Thanks to Benjamin’s expert hands, songs like The Temptations’ “My Girl” and Barrett Strong’s “Money (That’s What I Want)” were possible to be made. Even American singers and songwriters were inspired by him! Wonder even said, “Man, he was one of the major forces in the Motown sound. Benny could’ve very well been the baddest”.
7. Gene Krupa
One of the all-time greatest drummers, Neil Peart, once said the next thing about Gene Krupa – “…was the first rock drummer, in very many ways”. Peart even explained that Krupa was one of the drummers that could both “command the spotlight” and “be celebrated for his solos”.
Krupa’s playing influenced many people, even Keith Moon and John Bonham. The fact that he came before them gives him different kind of reverence in the drum community.
8. Mitch Mitchell
Stewart Copeland, an American musician once said about Mitch Mitchell, the `60s drum legend, “All of this stuff I did that I was rather proud of, I thought I came up with it. But no, I got it from Mitch”. Mitch Mitchell was weird enough and could hold down the fort along with Jimi Hendrix’s weirdness.
Even Roger Taylor a musician from Queen said, “He played the kit like a song, it was just wonderful. But with this rolling ferocious attack on the whole kit. Total integration into the song. Not just marking time.”
9. Charlie Watts
The person that because of him “roll” added to the “Rolling Stones” was none other than Charlie Watts. Even when the “Rolling Stones” were still in their early stages, Watts was a well-known and respected drummer across London. At first, they couldn’t afford to hire him but as “Rolling Stones” buzz spread out and barely could be ignored, they won Watts over.

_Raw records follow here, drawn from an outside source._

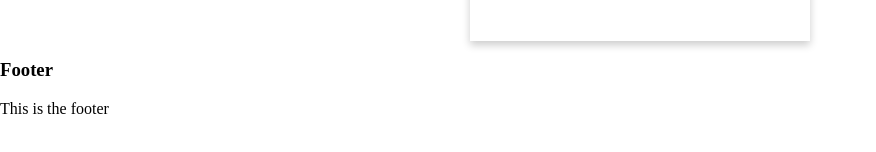
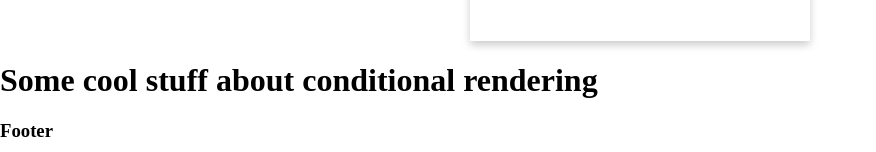
Before and after one commit to Va2/react-intro-course, a React (Create React App) app: page / in a window 1280 px wide. Shown: the part 4373-4525 px from the top of the page, without its empty margins (0-876 px from the left). Built offline with nearby package versions, Linux system fonts and the light colour scheme.

Commit message:
Conditional rendering - v1

```diff
--- a/src/App.js
+++ b/src/App.js
@@ -3,6 +3,7 @@
 import Header from './components/Header';
 import MainContent from './components/MainContent';
 import Footer from './components/Footer';
+import Conditional from './components/Conditional';
 
 class App extends Component {
     constructor() {
@@ -10,47 +11,17 @@
         this.state = {
             name: "John",
             age: 25,
-            isLoggedIn: false
+            isLoggedIn: false,
+            isLoading: true
         }
     }
 
-    // UNSAFE_componentWillMount() {
-        // => DEPRECIATED: add prefix (UNSAFE_) from v17.x.x
-    // }
-
     componentDidMount() {
-        // GET the data I need to correctly display
-    }
-
-    // UNSAFE_componentWillReceiveProps(nextProps) {
-    //     if (nextProps.whatever !== this.props.whatever) {
-    //         // do something important here
-    //     }
-    // => DEPRECIATED: add prefix (UNSAFE_) from v17.x.x
-    // }
-
-    static getDerivedStateFromProps() { // https://reactjs.org/docs/react-component.html#static-getderivedstatefromprops
-        // return the new, updated state based upon the props
-        // It is for the rare cases when your components need to takes incomming props it's receiving from it's parent and set it's own state based upon those props.
-    }
-
-    getSnapshotBeforeUpdate() {
-        // create a backup of the current way thongs are
-        // https://reactjs.org/docs/react-component.html#getsnapshotbeforeupdate
-    }
-
-    shouldComponentUpdate(nextProps, nextState) {
-        // return true if want it to update
-        // return false if not
-    }
-
-    // UNSAFE_componentWillUpdate() {
-        // => DEPRECIATED: add prefix (UNSAFE_) from v17.x.x
-    // }
-
-    componentWillUnmount() {
-        // teardown or cleanup your code before your component disappears
-        // Ex: remove event listener
+        setTimeout(() => {
+            this.setState({
+                isLoading: false
+            })
+        }, 1500);
     }
 
     render() {
@@ -66,6 +37,7 @@
                     <h4>and is currently logged {wordDisplay}.</h4>
                 </div>
 
+                <Conditional isLoading={this.state.isLoading} />
                 <Footer />
             </div>
         )
--- /dev/null
+++ b/src/components/Conditional.js
@@ -0,0 +1,15 @@
+import React from 'react';
+
+function Conditional(props) {
+    if (props.isLoading === true) {
+        return (
+            <h1>Loading...</h1>
+        )
+    } else {
+        return (
+            <h1>Some cool stuff about conditional rendering</h1>
+        )
+    }
+}
+
+export default Conditional;
--- a/src/components/MainContent.js
+++ b/src/components/MainContent.js
@@ -77,7 +77,6 @@
             {schoolProductComponents}
 
             <ImageCard />
-
             <Counter />
         </main>
     )
```
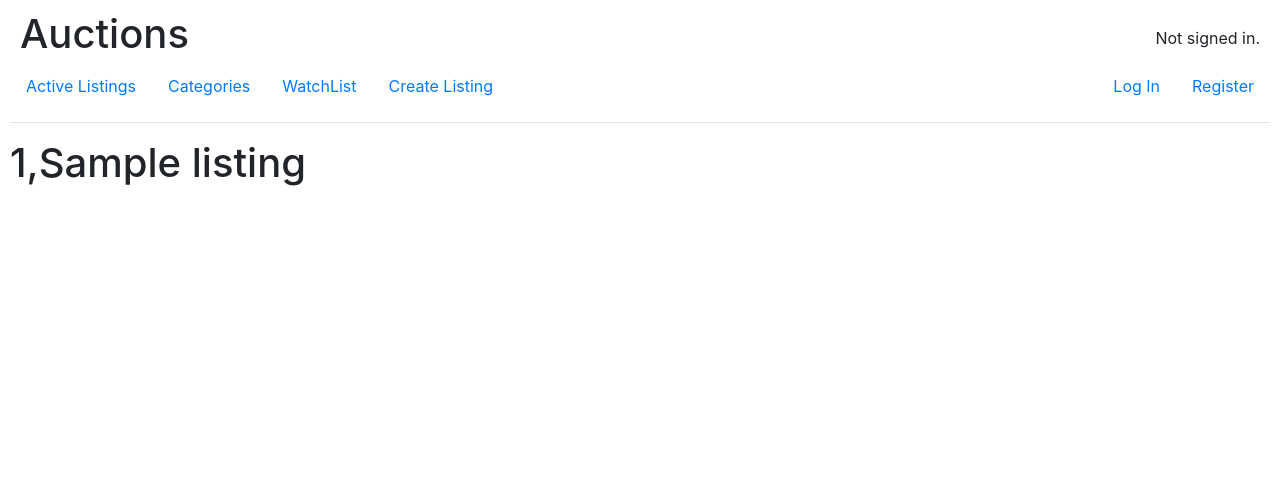
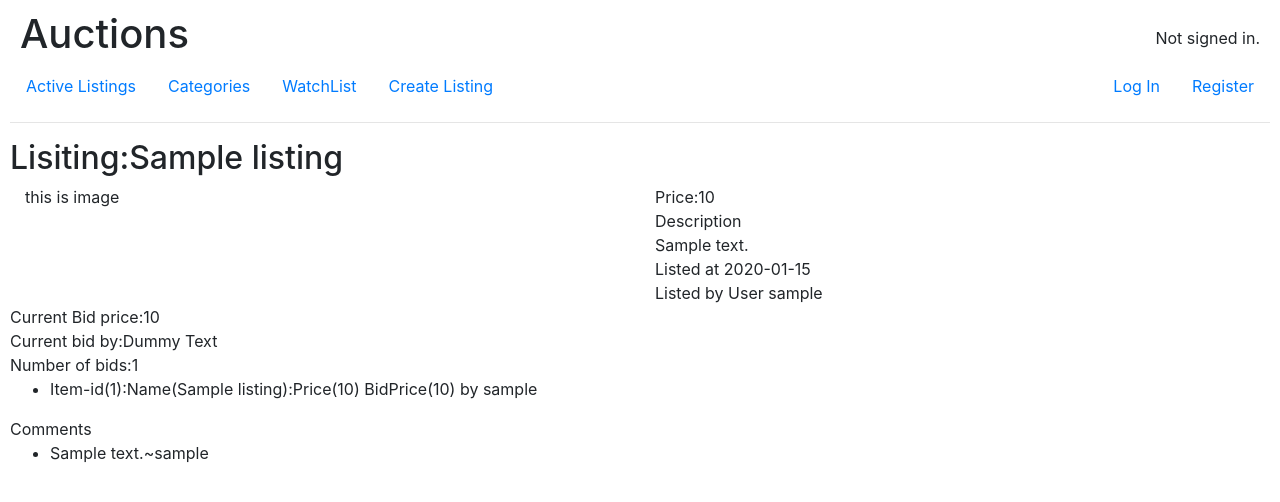
Before and after one commit to k2dums/commerce, a Django app: page /listing/1 in a window 1280 px wide. Shown: the top 502 px of the page. Run offline with Django 3.2, Linux system fonts and the light colour scheme; tables that the repository leaves empty hold one stand-in row (Sample ...); some libraries are stand-ins or nearby versions.

Commit message:
added basic divs for the listed item ie for img,item_details,comments, bids etc

```diff
--- a/auctions/templates/auctions/listing.html
+++ b/auctions/templates/auctions/listing.html
@@ -1,4 +1,56 @@
 {% extends "auctions/layout.html" %}
 {% block body %}
-    <h1>{{listing.id}},{{listing.name}}</h1>
+    <div class="wrapper">
+        <div class="listed_item">
+
+
+        <div class="row listing_title">
+            <span><h2>Lisiting:</h2></span>
+            <span><h2>{{listing.name.capitalize}}</h2></span>
+        </div>
+
+        <div class="row img_detail_section">
+                <div class="col k2dums">this is image</div>
+                <div class="col">
+                    <div>Price:{{listing.price}}</div>
+                    <div>Description</div>
+                    <div>{{listing.description}}</div>
+                    <div>Listed at {{date}} {{time}}</div>
+                    <div>Listed by User {{listing.user}}</div>
+
+                </div>
+            </div>
+        </div>
+            <div class="bid_section">
+                <div>Current Bid price:{{listing.price}}</div>
+                <div>Current bid by:Dummy Text</div>
+                <div>Number of bids:{{no_bids}}</div>
+                <div>
+                    <ul>
+                        {% for bid in bids %}
+                        <li>{{bid}}</li>
+                        {% empty %}
+                        <li>None</li>
+                        {% endfor %}
+                    </ul>
+
+
+                </div>
+            </div>
+            <div class="comment_section">
+                <div>Comments</div>
+                    <div>
+                        <ul>
+                            {% for comment in comments%}
+                            <li>{{comment.comment}}~{{comment.user}}</li>
+                            {% empty %}
+                            <li>None</li>
+                            {% endfor %}
+                        </ul>
+
+                    </div>
+             </div>
+        </div>
+
+
 {% endblock %}
```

Watts provided steady backbeat rhythm support on stage like no other. The guitarist of the band, Keith Richards, said about Watts – “When we got Charlie, that really made it for us. Charlie can rush like mad and still make it feel great. That’s his style.”
10. Stewart Copeland
Funny but interesting fact about Stewart Copeland is that Copeland made just as much of an impact with what he didn’t play than with what he did play. His grooves aren’t so simple and easy to mimic and this what made him better than most of the drummers.
Similar to other British rockers from his era, his complicated yet special grooves added to his band’s sound in a subtle yet powerful way. Copeland even lent his talent to many other artists over his career.